I thought of writing a note on this topic when multinational
corporations started to withdraw their deposits from eurozone banks, but the
pessimism that event engendered was short-lived. Now, as the monetary crisis
deepens in Europe, it’s perhaps time to ask what your company would do if parts
of its financial system implodes. You may think that your company will not be
affected because it doesn’t do business with the eurozone. Or you may believe that
it’s unlikely to happen and therefore not worth spending the time to consider
the implications. I think both assumptions are mistaken.
Several years ago, during the U.S. financial crisis, I was
leading a workshop on planning and budgeting. As an exercise I asked the
participants to consider what they might do in an intermediate-term scenario of
12 percent dollar interest rates and 10 percent inflation. Most immediately
reacted that “that will never happen.” Of course they were correct – it hasn’t
happened. However, that wasn’t the point. Planning is about considering what
might happen and understanding the specific, measurable consequences if a scenario
should come true.
Unfortunately, contingency planning gets short shrift in
most companies. People running companies, divisions or departments typically
have limited patience with formal planning processes and believe that spending
too much time on planning leads to “paralysis by analysis.” That can be true,
but contingency planning, especially in finance organizations, need not be
overly time-consuming if a company has the right planning tool and uses it
One approach to contingency planning is to have an
individual analyst prepare a spreadsheet that models the company’s business and

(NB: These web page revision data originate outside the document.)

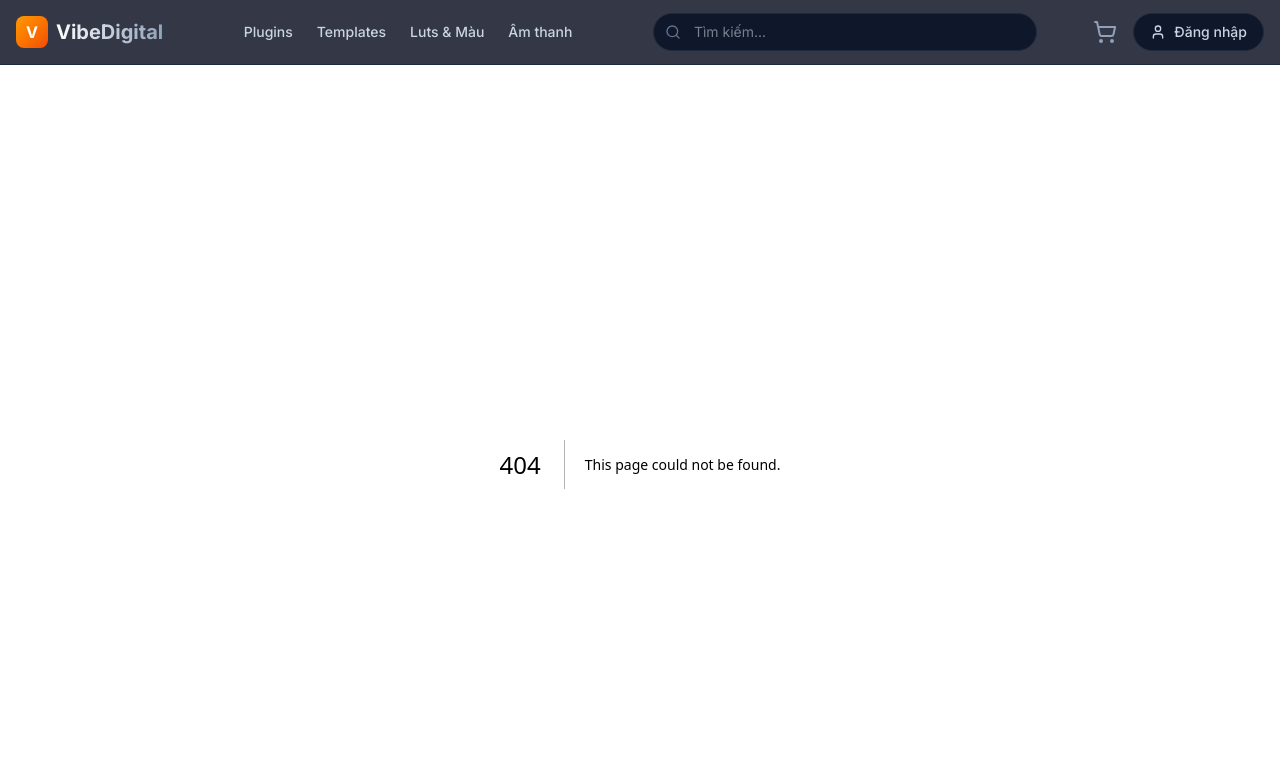
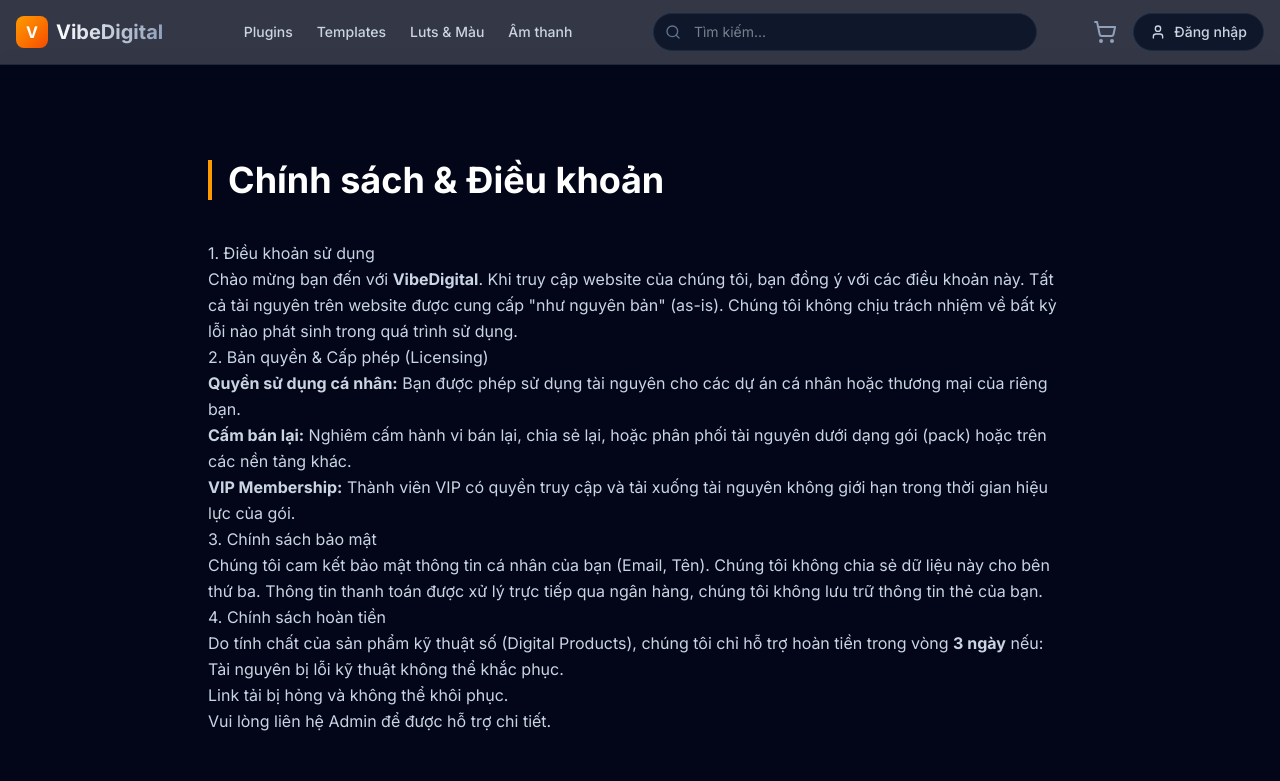
Before and after one commit to duchuy1133/web-tai-nguyen-vibe, a Next.js app: page /policy in a window 1280 px wide. Before the commit this address had no page. Shown: the top 781 px of the page. Built offline with nearby package versions, Linux system fonts and the light colour scheme.

Commit message:
Backup truoc khi lam Search

```diff
--- /dev/null
+++ b/src/app/policy/page.tsx
@@ -0,0 +1,53 @@
+export default function PolicyPage() {
+    return (
+        <div className="min-h-screen pt-24 pb-20 bg-slate-950">
+            <div className="container mx-auto px-4 max-w-4xl">
+                <h1 className="text-4xl font-bold text-white mb-10 border-l-4 border-amber-500 pl-4">
+                    Chính sách & Điều khoản
+                </h1>
+
+                <div className="prose prose-invert prose-lg text-slate-300 leading-relaxed max-w-none">
+
+                    <h3>1. Điều khoản sử dụng</h3>
+                    <p>
+                        Chào mừng bạn đến với <strong>VibeDigital</strong>. Khi truy cập website của chúng tôi, bạn đồng ý với các điều khoản này.
+                        Tất cả tài nguyên trên website được cung cấp "như nguyên bản" (as-is). Chúng tôi không chịu trách nhiệm về bất kỳ lỗi nào phát sinh trong quá trình sử dụng.
+                    </p>
+
+                    <h3>2. Bản quyền & Cấp phép (Licensing)</h3>
+                    <p>
+                        <ul>
+                            <li><strong>Quyền sử dụng cá nhân:</strong> Bạn được phép sử dụng tài nguyên cho các dự án cá nhân hoặc thương mại của riêng bạn.</li>
+                            <li><strong>Cấm bán lại:</strong> Nghiêm cấm hành vi bán lại, chia sẻ lại, hoặc phân phối tài nguyên dưới dạng gói (pack) hoặc trên các nền tảng khác.</li>
+                            <li><strong>VIP Membership:</strong> Thành viên VIP có quyền truy cập và tải xuống tài nguyên không giới hạn trong thời gian hiệu lực của gói.</li>
+                        </ul>
+                    </p>
+
+                    <h3>3. Chính sách bảo mật</h3>
+                    <p>
+                        Chúng tôi cam kết bảo mật thông tin cá nhân của bạn (Email, Tên). Chúng tôi không chia sẻ dữ liệu này cho bên thứ ba.
+                        Thông tin thanh toán được xử lý trực tiếp qua ngân hàng, chúng tôi không lưu trữ thông tin thẻ của bạn.
+                    </p>
+
+                    <h3>4. Chính sách hoàn tiền</h3>
+                    <p>
+                        Do tính chất của sản phẩm kỹ thuật số (Digital Products), chúng tôi chỉ hỗ trợ hoàn tiền trong vòng <strong>3 ngày</strong> nếu:
+                        <ul>
+                            <li>Tài nguyên bị lỗi kỹ thuật không thể khắc phục.</li>
+                            <li>Link tải bị hỏng và không thể khôi phục.</li>
+                        </ul>
+                        Vui lòng liên hệ Admin để được hỗ trợ chi tiết.
+                    </p>
+
+                    <div className="mt-12 p-6 bg-slate-900 rounded-xl border border-slate-800">
+                        <p className="text-sm text-slate-400 mb-0">
+                            Cập nhật lần cuối: 27/01/2026<br />
+                            Mọi thắc mắc vui lòng liên hệ: support@vibedigital.com
+                        </p>
+                    </div>
+
+                </div>
+            </div>
+        </div>
+    );
+}
--- a/src/components/layout/Footer.tsx
+++ b/src/components/layout/Footer.tsx
@@ -1,3 +1,4 @@
+'use client';
 import Link from 'next/link';
 
 export default function Footer() {
@@ -22,20 +23,20 @@ export default function Footer() {
                     <div>
                         <h4 className="font-semibold text-white mb-4">Khám phá</h4>
                         <ul className="space-y-2 text-sm text-slate-400">
-                            <li><Link href="#" className="hover:text-amber-400 transition-colors">Tất cả tài nguyên</Link></li>
-                            <li><Link href="#" className="hover:text-amber-400 transition-colors">Premiere Plugins</Link></li>
-                            <li><Link href="#" className="hover:text-amber-400 transition-colors">Fonts & Typography</Link></li>
-                            <li><Link href="#" className="hover:text-amber-400 transition-colors">Stock Footage</Link></li>
+                            <li><Link href="/" className="hover:text-orange-500 transition-colors">Tất cả tài nguyên</Link></li>
+                            <li><Link href="/category/plugin" className="hover:text-orange-500 transition-colors">Premiere Plugins</Link></li>
+                            <li><Link href="/category/font" className="hover:text-orange-500 transition-colors">Fonts & Typography</Link></li>
+                            <li><Link href="/category/stock" className="hover:text-orange-500 transition-colors">Stock Footage</Link></li>
                         </ul>
                     </div>
 
                     <div>
                         <h4 className="font-semibold text-white mb-4">Hỗ trợ</h4>
                         <ul className="space-y-2 text-sm text-slate-400">
-                            <li><Link href="#" className="hover:text-amber-400 transition-colors">Trung tâm trợ giúp</Link></li>
-                            <li><Link href="#" className="hover:text-amber-400 transition-colors">Bản quyền (Licensing)</Link></li>
-                            <li><Link href="#" className="hover:text-amber-400 transition-colors">Điều khoản sử dụng</Link></li>
-                            <li><Link href="#" className="hover:text-amber-400 transition-colors">Chính sách bảo mật</Link></li>
+                            <li><Link href="/vip" className="hover:text-orange-500 transition-colors">Trung tâm trợ giúp (VIP)</Link></li>
+                            <li><Link href="/policy" className="hover:text-orange-500 transition-colors">Bản quyền (Licensing)</Link></li>
+                            <li><Link href="/policy" className="hover:text-orange-500 transition-colors">Điều khoản sử dụng</Link></li>
+                            <li><Link href="/policy" className="hover:text-orange-500 transition-colors">Chính sách bảo mật</Link></li>
                         </ul>
                     </div>
 
@@ -48,7 +49,10 @@ export default function Footer() {
                                 placeholder="Email của bạn"
                                 className="bg-slate-900 border border-slate-800 rounded-lg px-3 py-2 text-sm text-white w-full focus:outline-none focus:border-amber-500 transition-colors"
                             />
-                            <button className="bg-amber-500 hover:bg-amber-400 text-white p-2 rounded-lg transition-colors font-medium text-sm">
+                            <button
+                                onClick={() => alert("Cảm ơn bạn đã đăng ký! Chúng tôi sẽ gửi thông báo khi có tài nguyên mới.")}
+                                className="bg-amber-500 hover:bg-amber-400 text-white p-2 rounded-lg transition-colors font-medium text-sm"
+                            >
                                 Gửi
                             </button>
                         </div>
```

have the person use sets of assumptions about potential market conditions to
prepare a report on the outcomes of these assumptions. This method has the
advantage of being quick and consuming few resources. On the other hand, it is
hardly collaborative, even if the analyst solicits input from business heads.
Another approach is to replicate the budgeting process. Yet in many
organizations this would be far too time-consuming, especially if the data is collected
with desktop spreadsheets.
Corporations that already have a dedicated planning and budgeting
tool can use it to develop a streamlined contingency planning process that is
detailed enough to capture the key business drivers without requiring too long
to complete. This approach starts by identifying those key business drivers and
creating a model of the company that is driver-based. Even in a very large
corporation, a contingency planning methodology that manipulates assumptions
about the key drivers should enable executives and managers to explore collaboratively
a range of assumptions and determine the impacts these might have on different
parts of the organization and on the corporation’s profitability and cash flow.
The advantage of such a collaborative approach (rather than having a “black box”
analyst generate outcomes) is that it provides a useful structured dialogue
about what might happen and the best approach to take if it does. (“Structured”
in this sense means having hard numbers behind the descriptive language that
people might use.) The software tool would be useful in short one-on-one and
departmental meetings as well as in day-long, company-wide gatherings off-site.
At least for North American companies, one good reason for
doing more contingency planning is that given today’s economic conditions they
may have fewer options in reacting to major dislocations than they did three
years ago and less time to make decisions. Most midsize and larger companies
reacted to the last crisis by reducing headcount and limiting capital spending.
While capital spending has increased, these companies have been reluctant to
add people. Another crisis is likely to require spending cuts, but since they
already have less obvious “fat,” where should organizations cut? It’s unlikely
that across-the-board reductions would be the best approach, so executives need
to understand how best to adapt their cost structure to a given set of
conditions. It may be that the optimal approach is not to cut costs but to plan
to limit profitability or even to lose money under some circumstances. Getting
agreement on the latter two at the board level is best done before a crisis,
not during one; ensuring that sufficient finances are in place to support a
period of losses is only practical ahead of a crisis.
Keep in mind that contingency planning is not budgeting.
Budgeting is about getting to a fixed set of numbers used for control and
financial planning. Contingency planning is an open-ended discussion of what
might happen and the best approach to achieving a company’s objectives under those
circumstances. Corporations should make contingency planning a routine part of
management meetings. However, to make this practical they need to create a
streamlined process that incorporates driver-based business planning models and
adopt software that enables them to explore conditions and outcomes
interactively. Today, these sorts of meetings are limited to high-level
thinking, usually based on gut feelings. A more rigorous approach, one that
quantifies conditions and outcomes, is likely to produce better results.
Companies will be better prepared to deal with today’s volatile business
environment and make consistently better decisions faster.
Contingency planning requires companies to consider the
normal range of events as well as some that are more than one standard
deviation (in a general sense) from what’s expected. It requires incorporating
structured interactive planning into business management and having the right
tools, data and models available to make it interactive. What would happen to
your company if the unthinkable happens? It doesn’t have to be a world
financial crisis. It might be the loss of a major customer or the catastrophic
disruption of your supply chain. “Fortune favors the bold” is an ancient Latin
proverb, but Louis Pasteur is credited with the observation “Fortune favors the
prepared mind.” Both are necessary for success, in my opinion but the latter is
the concept most companies need to concentrate on.
Robert D. Kugel – SVP Research